* TASK PROMPT
Where does the word "style" show up in the data? Please find each such line and copy it.

* SOURCE DATA
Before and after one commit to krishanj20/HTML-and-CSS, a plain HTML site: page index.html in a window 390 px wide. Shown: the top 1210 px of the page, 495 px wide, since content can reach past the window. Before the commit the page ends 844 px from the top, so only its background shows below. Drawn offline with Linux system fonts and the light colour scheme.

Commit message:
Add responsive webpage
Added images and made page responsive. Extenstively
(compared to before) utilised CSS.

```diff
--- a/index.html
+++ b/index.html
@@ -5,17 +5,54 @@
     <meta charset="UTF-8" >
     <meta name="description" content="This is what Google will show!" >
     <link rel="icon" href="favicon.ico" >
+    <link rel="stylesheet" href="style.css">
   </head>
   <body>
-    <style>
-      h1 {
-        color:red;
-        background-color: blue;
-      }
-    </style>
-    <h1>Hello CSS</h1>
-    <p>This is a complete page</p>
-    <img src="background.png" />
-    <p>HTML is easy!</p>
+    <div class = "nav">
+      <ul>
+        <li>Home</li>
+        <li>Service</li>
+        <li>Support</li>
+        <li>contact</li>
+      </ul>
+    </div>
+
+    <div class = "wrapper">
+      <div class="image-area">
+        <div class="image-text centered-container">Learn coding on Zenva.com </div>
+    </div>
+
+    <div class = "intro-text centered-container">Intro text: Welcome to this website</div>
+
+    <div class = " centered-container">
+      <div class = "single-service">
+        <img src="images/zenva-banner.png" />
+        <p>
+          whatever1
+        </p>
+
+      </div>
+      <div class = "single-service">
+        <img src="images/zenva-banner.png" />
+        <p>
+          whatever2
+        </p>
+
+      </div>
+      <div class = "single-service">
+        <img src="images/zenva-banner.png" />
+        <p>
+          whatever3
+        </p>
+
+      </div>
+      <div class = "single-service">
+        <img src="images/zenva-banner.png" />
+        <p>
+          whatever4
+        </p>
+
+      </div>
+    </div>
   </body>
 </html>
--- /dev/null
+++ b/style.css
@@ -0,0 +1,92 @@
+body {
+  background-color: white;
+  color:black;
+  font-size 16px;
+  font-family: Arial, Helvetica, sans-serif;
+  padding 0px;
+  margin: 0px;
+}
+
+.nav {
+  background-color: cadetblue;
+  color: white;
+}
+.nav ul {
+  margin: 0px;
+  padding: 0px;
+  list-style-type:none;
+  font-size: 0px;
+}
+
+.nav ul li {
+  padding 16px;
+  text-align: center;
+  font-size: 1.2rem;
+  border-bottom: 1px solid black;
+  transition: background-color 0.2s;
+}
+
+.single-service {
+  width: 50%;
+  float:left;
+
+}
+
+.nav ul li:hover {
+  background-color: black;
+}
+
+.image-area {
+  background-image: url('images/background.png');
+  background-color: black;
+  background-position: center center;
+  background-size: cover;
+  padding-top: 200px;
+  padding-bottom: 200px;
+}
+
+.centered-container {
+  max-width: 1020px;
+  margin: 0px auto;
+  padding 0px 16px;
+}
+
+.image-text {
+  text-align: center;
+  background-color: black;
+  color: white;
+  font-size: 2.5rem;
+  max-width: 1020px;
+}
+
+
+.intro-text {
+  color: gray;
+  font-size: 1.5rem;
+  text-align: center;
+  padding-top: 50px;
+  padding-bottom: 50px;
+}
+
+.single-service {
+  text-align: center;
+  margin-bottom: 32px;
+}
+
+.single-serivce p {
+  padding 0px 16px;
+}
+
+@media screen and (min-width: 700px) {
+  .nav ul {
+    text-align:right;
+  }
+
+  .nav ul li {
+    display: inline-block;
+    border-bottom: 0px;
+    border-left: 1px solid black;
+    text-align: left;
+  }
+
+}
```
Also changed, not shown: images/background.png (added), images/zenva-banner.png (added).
--
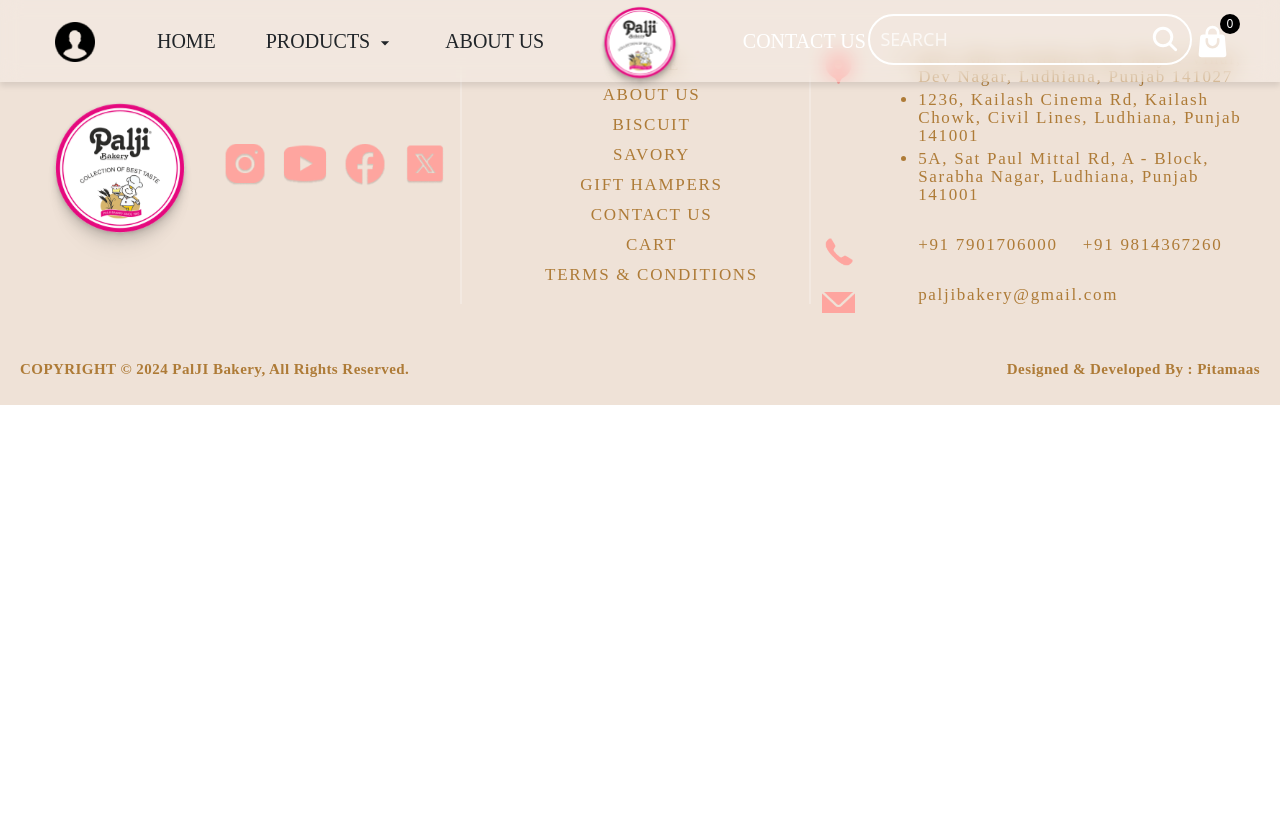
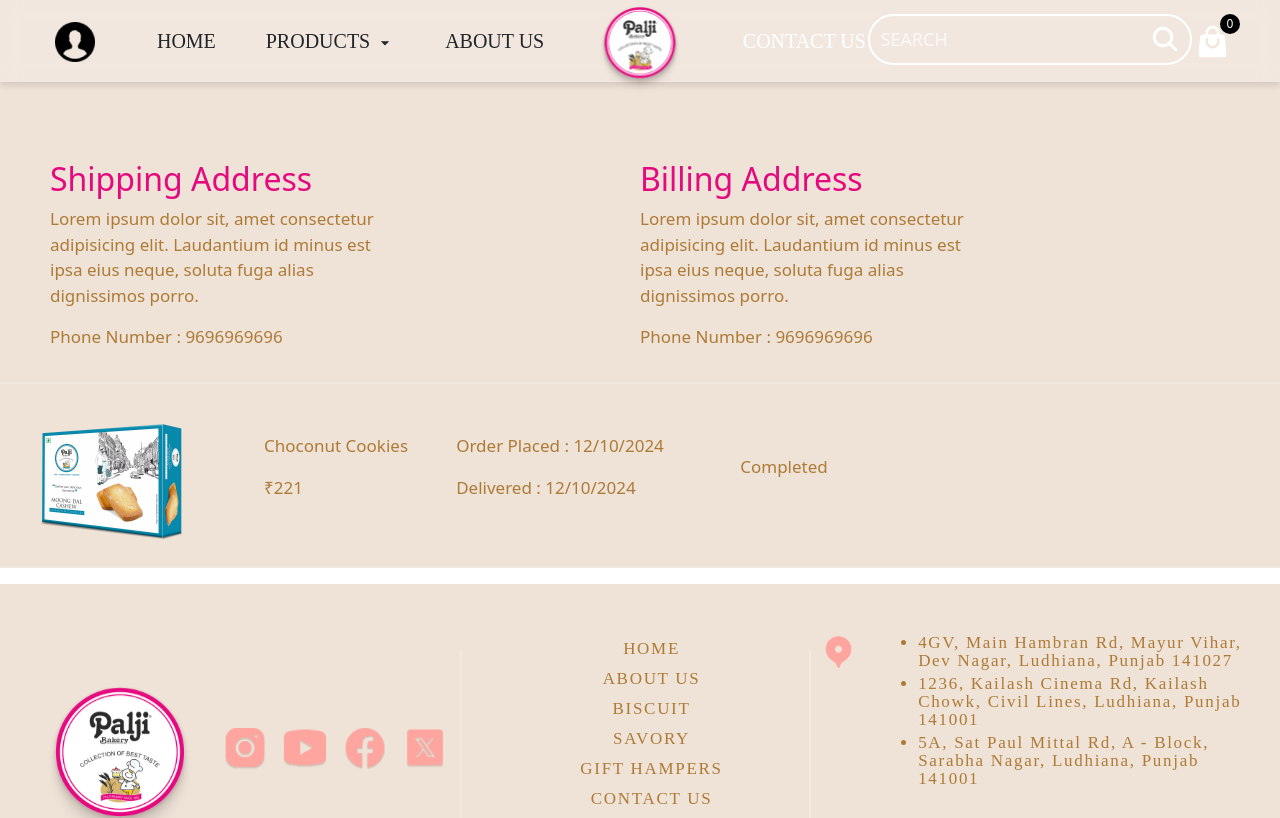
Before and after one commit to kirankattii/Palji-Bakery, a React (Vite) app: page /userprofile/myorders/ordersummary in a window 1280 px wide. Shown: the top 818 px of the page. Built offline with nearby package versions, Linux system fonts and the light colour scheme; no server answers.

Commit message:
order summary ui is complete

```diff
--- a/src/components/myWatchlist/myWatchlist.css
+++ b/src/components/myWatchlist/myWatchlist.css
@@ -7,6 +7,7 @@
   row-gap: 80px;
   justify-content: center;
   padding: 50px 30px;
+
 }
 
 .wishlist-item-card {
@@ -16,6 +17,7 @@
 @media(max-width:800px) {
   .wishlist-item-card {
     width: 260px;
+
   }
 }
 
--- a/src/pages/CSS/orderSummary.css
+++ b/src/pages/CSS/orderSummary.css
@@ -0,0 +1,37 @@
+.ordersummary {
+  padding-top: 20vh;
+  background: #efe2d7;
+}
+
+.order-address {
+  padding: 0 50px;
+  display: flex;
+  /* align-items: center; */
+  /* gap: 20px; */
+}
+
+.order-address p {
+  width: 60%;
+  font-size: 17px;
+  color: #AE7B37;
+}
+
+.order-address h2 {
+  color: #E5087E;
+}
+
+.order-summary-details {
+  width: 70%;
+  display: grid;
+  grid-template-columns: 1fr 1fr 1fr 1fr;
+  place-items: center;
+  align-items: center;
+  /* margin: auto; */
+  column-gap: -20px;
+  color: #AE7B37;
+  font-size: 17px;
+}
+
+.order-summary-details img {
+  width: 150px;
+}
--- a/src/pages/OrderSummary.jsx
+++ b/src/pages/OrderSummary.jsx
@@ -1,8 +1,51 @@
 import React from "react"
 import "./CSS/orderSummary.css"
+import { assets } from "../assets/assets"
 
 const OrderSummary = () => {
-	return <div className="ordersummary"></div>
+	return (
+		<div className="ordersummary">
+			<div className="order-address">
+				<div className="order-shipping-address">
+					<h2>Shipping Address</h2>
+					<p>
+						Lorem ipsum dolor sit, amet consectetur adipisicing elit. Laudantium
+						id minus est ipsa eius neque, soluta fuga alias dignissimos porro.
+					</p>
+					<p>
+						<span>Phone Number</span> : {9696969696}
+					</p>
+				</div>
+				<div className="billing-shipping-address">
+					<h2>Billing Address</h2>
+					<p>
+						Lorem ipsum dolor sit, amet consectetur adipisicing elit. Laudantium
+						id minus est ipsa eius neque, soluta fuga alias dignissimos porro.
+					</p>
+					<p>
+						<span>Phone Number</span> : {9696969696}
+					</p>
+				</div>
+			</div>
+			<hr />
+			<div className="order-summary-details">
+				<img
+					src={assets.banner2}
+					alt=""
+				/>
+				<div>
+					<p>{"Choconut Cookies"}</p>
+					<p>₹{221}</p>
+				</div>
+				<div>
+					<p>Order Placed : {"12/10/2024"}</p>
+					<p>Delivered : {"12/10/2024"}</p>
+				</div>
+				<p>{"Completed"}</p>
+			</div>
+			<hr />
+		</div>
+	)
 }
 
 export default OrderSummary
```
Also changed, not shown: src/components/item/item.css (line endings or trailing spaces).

* ANSWER TO THIS EXERCISE
+    <link rel="stylesheet" href="style.css">
-    <style>
-    </style>
+++ b/style.css
+  list-style-type:none;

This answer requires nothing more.